At this point, it’s really not a question of whether or not Hispanic consumers utilize mobile technology more than their non-Hispanic counterparts. As recognized "trendsetters," Hispanic consumers are clearly outpacing non-Hispanics in their adoption of mobile, social and online sources for shopping, especially at the local level, according to a recent BIA/Kelsey study.

But, what is valuable to advertisers are these questions: To what degree? and For what purposes? Hispanic consumers use mobile technology and how that information can help advertisers create content that will capture their attention. 

In a recent nationwide study of mobile phone use by Hispanics vs. non-Hispanics, we asked participants to shed a little light on how they used their mobile phones and the results were as expected:



Social Media 

For those engaged in social media, 95.5% of Hispanics used their mobile phone to access Facebook compared to 98.6% of non-Hispanics. The usage numbers are also relatively close for several other sites like Google+, Pinterest and LinkedIn. 

But for Twitter and Instagram – the numbers swung in completely different directions. For Twitter, the heavy users were non-Hispanics, 61.1% to 44.8%. Conversely, for Instagram, it was Hispanics leading the way, 43.9% to 29.2%. 

So, it’s fair to say that Hispanics are fully engaged on social media and certain social networking sites, like Facebook, have initiatives out there to help you attract, retain, and convert Hispanic consumers into paying customers. 


One of the other popular uses of mobile phones is ‘texting.’ According to our study, Hispanics are clearly more active here, too. When asked how many other people they exchanged texts with on a typical day, only 8.0% of Hispanics said ‘none,’ compared to 23.4% of non-Hispanics. For 3-4 people (33.6% for Hispanics vs. 25.5%); for 5-6 people, it’s 12.0% vs. 6.1%. 

And despite the fact that Hispanics are heavily involved in social media, when it comes to shopping, they rely heavily on the input from family and friends to make purchase decisions, regularly sending texts from retail locations asking for advice and opinions on certain brands.

For advertisers, this goes back to the conversation on cultural relevancy.
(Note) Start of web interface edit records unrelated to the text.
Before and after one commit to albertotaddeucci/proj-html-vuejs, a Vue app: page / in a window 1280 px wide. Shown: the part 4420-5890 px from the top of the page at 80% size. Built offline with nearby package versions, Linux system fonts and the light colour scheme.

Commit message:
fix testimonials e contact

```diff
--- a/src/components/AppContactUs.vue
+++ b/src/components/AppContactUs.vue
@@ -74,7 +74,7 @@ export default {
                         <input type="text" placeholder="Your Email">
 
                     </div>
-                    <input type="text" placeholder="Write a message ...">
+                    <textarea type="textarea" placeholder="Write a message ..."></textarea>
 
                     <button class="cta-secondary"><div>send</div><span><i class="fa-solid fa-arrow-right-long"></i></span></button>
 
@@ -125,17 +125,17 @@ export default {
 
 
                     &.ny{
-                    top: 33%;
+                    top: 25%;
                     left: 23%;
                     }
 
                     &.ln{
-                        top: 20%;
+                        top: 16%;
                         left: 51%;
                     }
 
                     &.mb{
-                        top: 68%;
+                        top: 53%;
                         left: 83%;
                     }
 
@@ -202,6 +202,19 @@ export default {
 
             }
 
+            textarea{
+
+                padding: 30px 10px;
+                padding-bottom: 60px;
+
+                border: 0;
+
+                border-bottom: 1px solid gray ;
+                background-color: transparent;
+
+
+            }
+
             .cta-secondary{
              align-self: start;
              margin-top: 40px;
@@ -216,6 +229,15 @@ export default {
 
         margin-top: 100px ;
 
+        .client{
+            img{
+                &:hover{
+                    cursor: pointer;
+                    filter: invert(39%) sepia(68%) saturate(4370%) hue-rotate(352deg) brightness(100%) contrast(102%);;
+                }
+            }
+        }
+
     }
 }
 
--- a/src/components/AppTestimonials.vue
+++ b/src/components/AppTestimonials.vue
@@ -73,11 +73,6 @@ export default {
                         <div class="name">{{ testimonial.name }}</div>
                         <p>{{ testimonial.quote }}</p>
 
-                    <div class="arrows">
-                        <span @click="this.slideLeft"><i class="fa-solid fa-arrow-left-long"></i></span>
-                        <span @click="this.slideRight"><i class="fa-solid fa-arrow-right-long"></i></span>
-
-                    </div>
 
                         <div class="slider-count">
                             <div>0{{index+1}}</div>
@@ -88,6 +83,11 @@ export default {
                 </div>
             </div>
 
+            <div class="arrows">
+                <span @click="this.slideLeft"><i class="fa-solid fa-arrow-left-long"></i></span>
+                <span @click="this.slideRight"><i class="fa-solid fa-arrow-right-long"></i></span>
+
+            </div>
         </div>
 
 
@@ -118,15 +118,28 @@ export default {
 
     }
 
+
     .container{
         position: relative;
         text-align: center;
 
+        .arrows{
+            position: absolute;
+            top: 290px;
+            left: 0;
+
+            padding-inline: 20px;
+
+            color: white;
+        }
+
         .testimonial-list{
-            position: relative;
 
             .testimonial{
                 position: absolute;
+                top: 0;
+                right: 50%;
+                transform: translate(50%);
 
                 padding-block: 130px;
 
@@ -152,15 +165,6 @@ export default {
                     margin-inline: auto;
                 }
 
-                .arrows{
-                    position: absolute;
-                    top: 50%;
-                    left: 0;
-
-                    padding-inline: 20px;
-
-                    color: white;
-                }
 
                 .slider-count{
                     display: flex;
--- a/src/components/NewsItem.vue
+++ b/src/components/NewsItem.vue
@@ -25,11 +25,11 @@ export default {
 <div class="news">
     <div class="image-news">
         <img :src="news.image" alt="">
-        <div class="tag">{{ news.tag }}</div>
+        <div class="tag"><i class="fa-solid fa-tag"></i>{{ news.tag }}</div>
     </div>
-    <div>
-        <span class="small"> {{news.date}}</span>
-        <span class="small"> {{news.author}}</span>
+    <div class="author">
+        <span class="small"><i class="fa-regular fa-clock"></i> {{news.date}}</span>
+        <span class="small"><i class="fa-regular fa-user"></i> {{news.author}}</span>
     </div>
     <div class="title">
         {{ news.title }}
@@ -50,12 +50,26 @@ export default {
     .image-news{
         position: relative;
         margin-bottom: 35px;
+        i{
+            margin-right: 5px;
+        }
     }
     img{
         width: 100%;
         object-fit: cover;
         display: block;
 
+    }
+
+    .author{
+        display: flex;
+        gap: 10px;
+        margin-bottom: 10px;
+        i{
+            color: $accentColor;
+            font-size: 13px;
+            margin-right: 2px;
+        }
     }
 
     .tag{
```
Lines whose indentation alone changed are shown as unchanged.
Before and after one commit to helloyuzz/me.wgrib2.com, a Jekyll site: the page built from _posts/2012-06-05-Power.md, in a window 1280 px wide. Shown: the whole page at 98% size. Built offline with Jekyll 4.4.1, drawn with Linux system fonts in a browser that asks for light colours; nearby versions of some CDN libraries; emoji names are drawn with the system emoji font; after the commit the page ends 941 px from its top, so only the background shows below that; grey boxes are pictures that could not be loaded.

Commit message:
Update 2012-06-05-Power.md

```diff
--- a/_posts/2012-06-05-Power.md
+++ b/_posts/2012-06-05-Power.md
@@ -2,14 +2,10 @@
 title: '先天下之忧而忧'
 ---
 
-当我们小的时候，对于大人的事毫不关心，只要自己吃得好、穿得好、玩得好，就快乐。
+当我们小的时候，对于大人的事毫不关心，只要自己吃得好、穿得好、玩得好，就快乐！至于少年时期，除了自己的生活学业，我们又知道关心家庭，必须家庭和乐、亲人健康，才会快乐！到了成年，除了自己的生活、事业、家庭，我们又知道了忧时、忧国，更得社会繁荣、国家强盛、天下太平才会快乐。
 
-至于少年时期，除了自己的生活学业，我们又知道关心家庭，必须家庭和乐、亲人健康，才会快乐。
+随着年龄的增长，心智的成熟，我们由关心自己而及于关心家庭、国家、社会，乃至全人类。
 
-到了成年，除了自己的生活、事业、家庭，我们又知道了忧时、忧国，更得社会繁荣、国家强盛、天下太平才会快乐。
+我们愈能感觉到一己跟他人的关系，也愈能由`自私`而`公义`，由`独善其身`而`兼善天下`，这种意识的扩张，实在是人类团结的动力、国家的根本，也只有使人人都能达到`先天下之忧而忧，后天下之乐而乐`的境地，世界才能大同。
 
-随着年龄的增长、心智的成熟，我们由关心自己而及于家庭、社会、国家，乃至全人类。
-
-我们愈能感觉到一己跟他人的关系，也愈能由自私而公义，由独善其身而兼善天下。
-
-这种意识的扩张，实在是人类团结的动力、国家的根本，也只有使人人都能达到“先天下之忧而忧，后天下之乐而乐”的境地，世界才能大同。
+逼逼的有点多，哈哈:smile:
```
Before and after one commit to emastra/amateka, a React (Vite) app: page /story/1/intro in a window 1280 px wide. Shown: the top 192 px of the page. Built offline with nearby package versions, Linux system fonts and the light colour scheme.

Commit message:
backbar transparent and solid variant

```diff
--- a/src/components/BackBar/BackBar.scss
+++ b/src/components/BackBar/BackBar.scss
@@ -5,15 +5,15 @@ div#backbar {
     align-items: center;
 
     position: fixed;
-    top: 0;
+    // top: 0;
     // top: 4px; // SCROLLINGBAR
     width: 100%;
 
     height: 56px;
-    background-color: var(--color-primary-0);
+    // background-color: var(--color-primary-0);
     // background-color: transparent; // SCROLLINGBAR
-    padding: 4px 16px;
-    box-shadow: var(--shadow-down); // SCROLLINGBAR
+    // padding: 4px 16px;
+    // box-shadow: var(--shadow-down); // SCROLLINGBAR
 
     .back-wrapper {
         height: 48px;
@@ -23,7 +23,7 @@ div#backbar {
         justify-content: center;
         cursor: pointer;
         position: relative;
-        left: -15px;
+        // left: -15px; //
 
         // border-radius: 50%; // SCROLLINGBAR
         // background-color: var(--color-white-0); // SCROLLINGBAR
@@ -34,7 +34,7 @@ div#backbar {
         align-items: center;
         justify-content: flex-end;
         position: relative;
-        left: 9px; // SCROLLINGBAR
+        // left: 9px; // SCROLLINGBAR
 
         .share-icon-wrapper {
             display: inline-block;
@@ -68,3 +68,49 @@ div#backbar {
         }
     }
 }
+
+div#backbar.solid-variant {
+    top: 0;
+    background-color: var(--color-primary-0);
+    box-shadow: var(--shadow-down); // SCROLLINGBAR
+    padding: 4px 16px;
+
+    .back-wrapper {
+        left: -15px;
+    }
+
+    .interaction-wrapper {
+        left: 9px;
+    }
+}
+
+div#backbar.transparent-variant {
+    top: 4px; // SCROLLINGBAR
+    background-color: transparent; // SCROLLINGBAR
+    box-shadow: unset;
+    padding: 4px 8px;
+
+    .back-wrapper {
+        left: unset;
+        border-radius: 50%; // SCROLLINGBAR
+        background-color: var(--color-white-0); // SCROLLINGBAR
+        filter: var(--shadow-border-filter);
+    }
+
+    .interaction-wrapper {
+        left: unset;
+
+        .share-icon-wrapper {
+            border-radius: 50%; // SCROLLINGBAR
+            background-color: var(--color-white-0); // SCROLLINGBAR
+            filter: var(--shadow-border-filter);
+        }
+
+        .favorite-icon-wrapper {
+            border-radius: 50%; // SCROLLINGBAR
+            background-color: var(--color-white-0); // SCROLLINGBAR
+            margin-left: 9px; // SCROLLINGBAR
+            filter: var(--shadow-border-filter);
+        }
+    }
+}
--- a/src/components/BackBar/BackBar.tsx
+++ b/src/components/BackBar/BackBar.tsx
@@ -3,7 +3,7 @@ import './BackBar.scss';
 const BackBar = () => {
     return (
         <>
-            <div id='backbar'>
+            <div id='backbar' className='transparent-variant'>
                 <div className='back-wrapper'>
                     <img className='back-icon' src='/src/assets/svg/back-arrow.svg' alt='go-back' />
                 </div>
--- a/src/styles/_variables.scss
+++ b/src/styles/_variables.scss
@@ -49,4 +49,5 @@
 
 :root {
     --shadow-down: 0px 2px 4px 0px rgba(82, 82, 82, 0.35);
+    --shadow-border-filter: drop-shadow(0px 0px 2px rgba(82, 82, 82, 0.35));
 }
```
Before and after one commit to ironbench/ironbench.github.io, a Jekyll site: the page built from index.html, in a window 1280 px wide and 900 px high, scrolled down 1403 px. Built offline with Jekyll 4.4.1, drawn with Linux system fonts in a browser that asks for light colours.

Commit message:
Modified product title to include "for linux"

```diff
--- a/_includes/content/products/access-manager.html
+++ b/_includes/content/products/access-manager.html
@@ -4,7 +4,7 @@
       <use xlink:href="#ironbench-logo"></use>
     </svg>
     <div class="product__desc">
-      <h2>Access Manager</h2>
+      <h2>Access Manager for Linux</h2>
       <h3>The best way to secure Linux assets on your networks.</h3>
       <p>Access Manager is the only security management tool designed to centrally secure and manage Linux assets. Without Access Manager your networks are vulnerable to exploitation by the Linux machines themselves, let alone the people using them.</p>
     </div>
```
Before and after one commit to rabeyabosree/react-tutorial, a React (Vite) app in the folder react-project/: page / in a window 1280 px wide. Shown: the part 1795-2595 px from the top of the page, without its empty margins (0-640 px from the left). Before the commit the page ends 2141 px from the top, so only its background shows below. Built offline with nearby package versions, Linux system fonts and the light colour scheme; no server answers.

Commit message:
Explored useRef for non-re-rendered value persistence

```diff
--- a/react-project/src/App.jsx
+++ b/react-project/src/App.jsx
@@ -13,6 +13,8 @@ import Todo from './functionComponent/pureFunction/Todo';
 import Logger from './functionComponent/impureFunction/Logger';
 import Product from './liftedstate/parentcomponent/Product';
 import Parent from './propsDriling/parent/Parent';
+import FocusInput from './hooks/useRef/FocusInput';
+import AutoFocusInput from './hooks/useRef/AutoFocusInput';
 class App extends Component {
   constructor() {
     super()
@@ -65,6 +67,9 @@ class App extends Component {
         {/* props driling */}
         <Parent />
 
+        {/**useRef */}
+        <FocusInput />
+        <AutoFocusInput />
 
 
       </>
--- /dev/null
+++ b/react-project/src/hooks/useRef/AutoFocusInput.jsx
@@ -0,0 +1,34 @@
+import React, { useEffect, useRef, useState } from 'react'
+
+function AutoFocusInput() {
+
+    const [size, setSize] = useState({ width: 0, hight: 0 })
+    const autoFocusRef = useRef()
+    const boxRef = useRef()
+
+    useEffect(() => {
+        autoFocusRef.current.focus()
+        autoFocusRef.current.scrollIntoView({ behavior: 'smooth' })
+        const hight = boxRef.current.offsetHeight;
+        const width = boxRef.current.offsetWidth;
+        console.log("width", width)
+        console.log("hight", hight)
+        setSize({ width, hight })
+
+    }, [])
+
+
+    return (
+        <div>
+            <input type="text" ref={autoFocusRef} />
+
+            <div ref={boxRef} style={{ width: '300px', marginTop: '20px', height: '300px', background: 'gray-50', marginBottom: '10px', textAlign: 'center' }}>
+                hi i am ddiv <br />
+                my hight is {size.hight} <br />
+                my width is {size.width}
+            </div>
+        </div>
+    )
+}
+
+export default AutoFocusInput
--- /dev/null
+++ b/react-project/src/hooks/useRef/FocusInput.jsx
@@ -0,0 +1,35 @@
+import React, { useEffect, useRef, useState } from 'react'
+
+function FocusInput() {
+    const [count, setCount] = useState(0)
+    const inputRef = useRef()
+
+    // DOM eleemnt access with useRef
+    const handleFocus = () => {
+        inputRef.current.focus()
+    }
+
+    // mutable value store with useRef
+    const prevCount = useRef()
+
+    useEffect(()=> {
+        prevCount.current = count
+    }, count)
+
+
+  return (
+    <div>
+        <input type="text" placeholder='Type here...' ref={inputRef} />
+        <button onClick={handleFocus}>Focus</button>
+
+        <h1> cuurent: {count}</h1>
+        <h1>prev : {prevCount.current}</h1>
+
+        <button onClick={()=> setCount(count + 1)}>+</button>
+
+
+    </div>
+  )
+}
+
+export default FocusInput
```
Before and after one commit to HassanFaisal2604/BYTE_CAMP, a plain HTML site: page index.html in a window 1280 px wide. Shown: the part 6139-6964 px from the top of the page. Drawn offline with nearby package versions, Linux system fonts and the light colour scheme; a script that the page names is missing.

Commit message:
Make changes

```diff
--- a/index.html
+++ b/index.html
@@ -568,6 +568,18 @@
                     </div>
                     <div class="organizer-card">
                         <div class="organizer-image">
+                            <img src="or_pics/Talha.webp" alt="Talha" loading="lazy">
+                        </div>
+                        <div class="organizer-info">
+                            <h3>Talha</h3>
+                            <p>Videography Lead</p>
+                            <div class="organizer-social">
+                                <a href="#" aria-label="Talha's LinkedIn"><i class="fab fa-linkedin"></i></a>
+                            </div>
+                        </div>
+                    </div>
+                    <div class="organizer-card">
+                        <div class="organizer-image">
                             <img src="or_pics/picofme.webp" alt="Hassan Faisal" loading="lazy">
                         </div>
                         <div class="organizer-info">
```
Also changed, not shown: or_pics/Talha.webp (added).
Has your brand successfully embedded itself within the conversations being held within the Hispanic community? Is yours looked upon as a brand who understands the core values that shape this fast growing consumer base?

Mobile Ads

When it comes to advertising on mobile phones, differences go away – with Hispanics and non-Hispanics having very similar feelings. Both groups would be willing to receive advertisements on their phone in return for free services (e.g. live TV) – so said 45.0% for Hispanics and 41.5% for non-Hispanics.

Likewise, both groups would equally support phone ads in return for lower cell phone rates, 56.9% and 56.4%, respectively.

Yet, both Hispanics and non-Hispanics find cell phone ads equally annoying (at 80% for both segments). 

So, the lesson here is this, if you want to advertise on mobile phones – regardless of your target audience – know that the ads will irritate some of the recipients, but they’re willing to acquiesce if you make it worth their while. And remember, for Hispanics specifically, they don’t want to be sold to so make the content of your ads a value to them, not a sales pitch.

Final Thoughts

While mobile advertising is clearly a hot topic today, it should still be considered as a part of a larger integrated marketing strategy that includes various channels. As phones get smarter and technology continues to improve, mobile will certainly play a major role in reaching Hispanics consumers, but at this point, it would be a mistake to completely forgo the use of more traditional channels, especially within the unacculturated segments.

Next story loading loading..